The original schedule for our last day in Nepal was to get up at 4:00 AM to catch the morning flight to Bahrain for a 14 hour layover before continuing on to London. I prepared myself for a long day of granola bars and airplane food. Airlines seem to usually have two flights per day out of Kathmandu, and luckily they switched us to the evening flight, cutting our layover down to 2 hours.
That was welcome news, since we found the Bahraini airport a rather unnerving place the first time (so very much tension and so very many burqa’s), and though international airports are inherently interesting places, 14 hours is a long time to people-watch in the same hallway.
So instead we had another day in Kathmandu, starting with a leisurely goodbye to our three remaining program-mates (the others had all been voted off the island or eaten by sloth bears) as they departed for a village-to-village trek whose details made me jealous. Then we walked into Basundhara for a masala omlet (sic), wandered a bit, had super-spiced veggie momos (a Nepali/Tibetan version of pot stickers), a nap, back into town for chicken butter masala curry with basmati rice and garlic roti (you can see where my priorities lay), then headed for the airport.
On the way we dropped off two Finnish girls at the orphanage where they will be volunteering for two weeks.
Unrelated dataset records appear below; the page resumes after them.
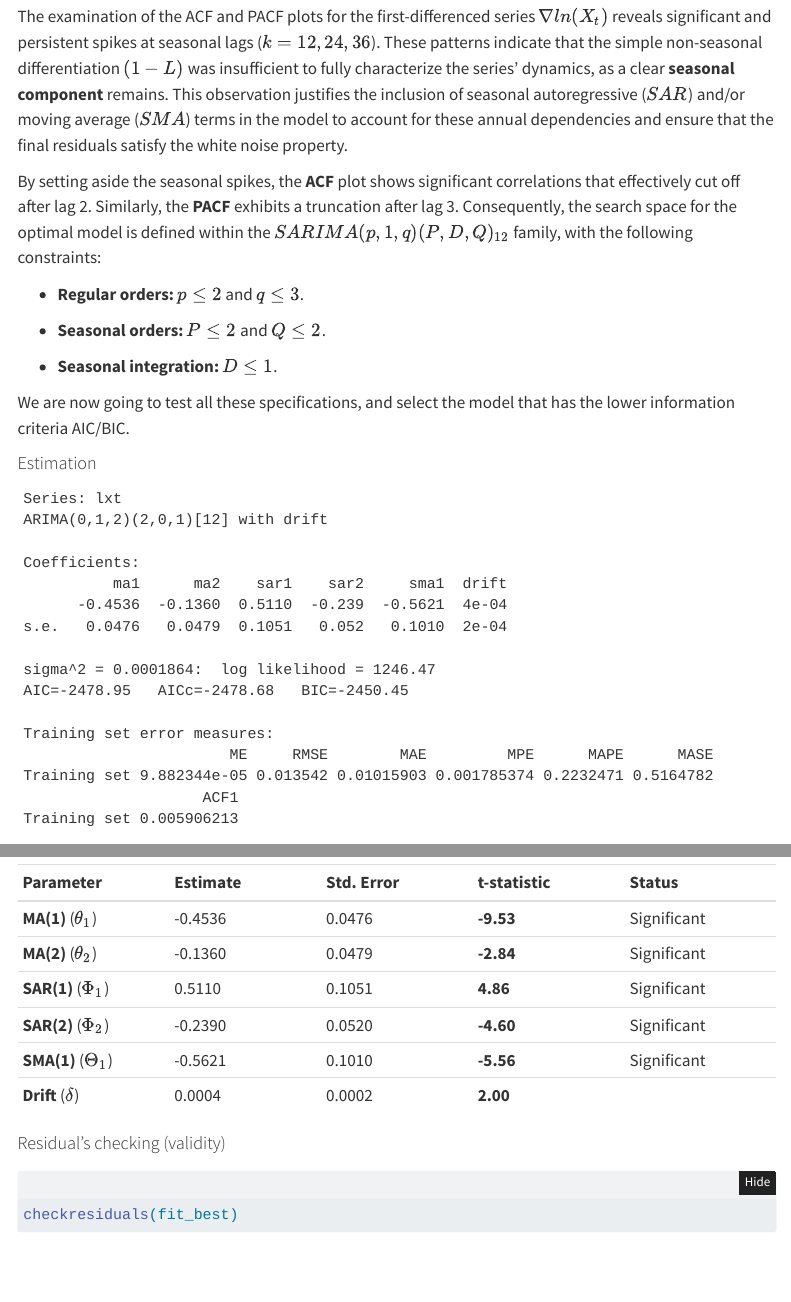
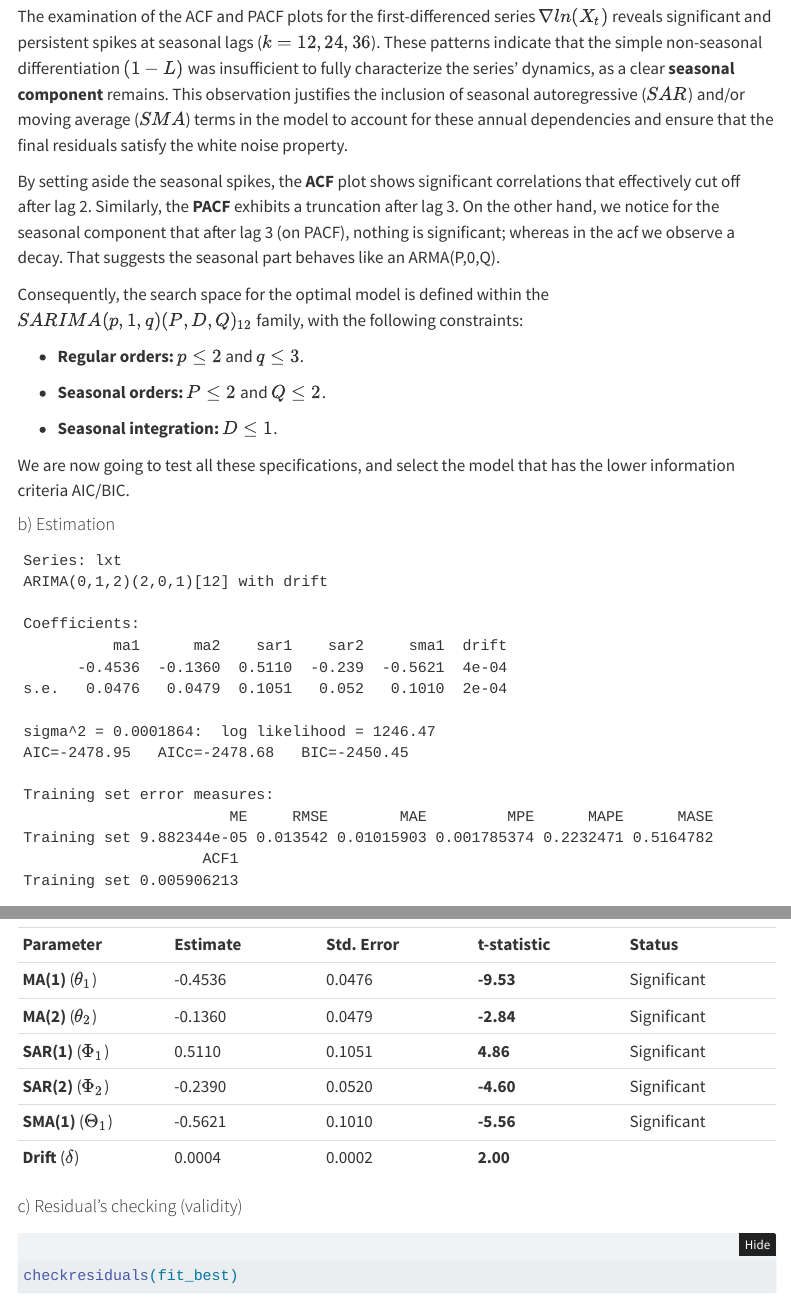
Before and after one commit to VarnelT/French-Dairy-IPI-ARIMA-Modelling, a Quarto document (script.qmd): the page in a window 1100 px wide, from 8330 px down, and a second part further down, joined at a grey line. Rendered offline with R 4.5, knitr and Pandoc in place of Quarto, with nearby package versions; menus at the side of the page are left out.

Commit message:
optimisation code

````diff
--- a/script.qmd
+++ b/script.qmd
@@ -219,7 +219,9 @@ pacf(dlxt, main = "PACF", lag.max = 72)
 
 The examination of the ACF and PACF plots for the first-differenced series $\nabla ln(X_t)$ reveals significant and persistent spikes at seasonal lags ($k=12, 24, 36$). These patterns indicate that the simple non-seasonal differentiation $(1-L)$ was insufficient to fully characterize the series' dynamics, as a clear **seasonal component** remains. This observation justifies the inclusion of seasonal autoregressive ($SAR$) and/or moving average ($SMA$) terms in the model to account for these annual dependencies and ensure that the final residuals satisfy the white noise property.
 
-By setting aside the seasonal spikes, the **ACF** plot shows significant correlations that effectively cut off after lag 2. Similarly, the **PACF** exhibits a truncation after lag 3. Consequently, the search space for the optimal model is defined within the $SARIMA(p,1,q)(P,D,Q)_{12}$ family, with the following constraints:
+By setting aside the seasonal spikes, the **ACF** plot shows significant correlations that effectively cut off after lag 2. Similarly, the **PACF** exhibits a truncation after lag 3. On the other hand, we notice for the seasonal component that after lag 3 (on PACF), nothing is significant; whereas in the acf we observe a decay. That suggests the seasonal part behaves like an ARMA(P,0,Q).
+
+Consequently, the search space for the optimal model is defined within the $SARIMA(p,1,q)(P,D,Q)_{12}$ family, with the following constraints:
 
 -   **Regular orders:** $p \leq 2$ and $q \leq 3$.
 
@@ -229,7 +231,7 @@ By setting aside the seasonal spikes, the **ACF** plot shows significant correla
 
 We are now going to test all these specifications, and select the model that has the lower information criteria AIC/BIC.
 
-#### Estimation
+#### b) Estimation
 
 ```{r, echo =FALSE}
 # Recherche exhaustive (Grid Search interne)
@@ -261,7 +263,7 @@ The grid search performed on the log-transformed series $ln(X_t)$ (with $d=1$) i
 | **SMA(1)** ($\Theta_1$) | -0.5621 | 0.1010 | **-5.56** | Significant |
 | **Drift** ($\delta$) | 0.0004 | 0.0002 | **2.00** |  |
 
-#### Residual's checking (validity)
+#### c) Residual's checking (validity)
 
 ```{r}
 checkresiduals(fit_best)
````
Also changed, not shown: script.qmd (4 more changed lines).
They were sweet girls, but their youth and green-ness were painfully obvious as they chattered away instead of paying attention to Rajesh (the program boss and superhero) even as he explained how to walk there (they would be going alone starting the next morning).
I admire Rajesh immensely for many reasons, one of which is how he somehow manages to shepherd group after group from giggling and oblivious to prepared to live for 2-12 weeks (or 10 months) in Nepali families and teach classes. And the entire time he patiently answers questions and laughs gustily and genuinely at jokes, all of (both of) which he must have heard a thousand times before. His entire family is a fortress of hospitality, personality, and authentic fundamental goodness.
We got onto the road to the airport to find gridlocked traffic (“gridlock” may not be the best term since there is nothing so orderly as a grid in Nepali traffic). Nepal had just elected another in a long line of Prime Ministers that day (they rarely last a year) which may have contributed to the standstill. Motorbikes buzzed and swirled like the flies in the gutters, while everyone else aggressively shouldered their way into spaces that seemed way too small, turning off their engines during the minutes between each miniscule movement. I am deeply surprised to see so many relatively intact paint jobs as they defiantly refuse to ever give way. A polite driver in Nepal would never go anywhere. Literally.
The road was wide enough for 2 American lanes, or 3 European, so there were 4-5 Nepali. The 3-4 in our direction were fully constipated, the 1 oncoming flowed steadily (a customary contrast in Nepal). Half a kilometer farther along it switched, our side merged into 1 lane, which slid past 3 of stationary chaos. No one had the patience or control to point out that it would work much better with two lanes in each direction, instead of the 4-into-1 bottlenecks on both sides. This is Nepal.
I hear India takes all these things about Nepal and multiplies then several times over. I am not ready for India right now.
There is not much you can do about gridlock, and I trusted Rajesh to do what could be done, so I sat back to enjoy my last bits of Nepal through the window of our little white van as he skilfully wedged it into closet-sized spaces, saying only “if you can drive in Kathmandu, you can drive anywhere.”
I watched fruit stands by the side of the road tended by women with colourful sari’s and potent scowls. Cows wandered, grazed, or stood in peculiar places, utterly unmolested. A woman in a bus in front of us stuck her leathery head out the window and vomited white liquid onto the street without looking; it was pure luck that there was no motorcycle coming.
Rajesh saved our bacon (not the first time) by swerving off onto small surface streets that spit us out unexpectedly close to the airport. Having a local on your team is priceless.
Leaving a wonderful place and the people who made it even better is a uniquely difficult thing, but we took refuge in the distractions of travel, first stop: Bahrain.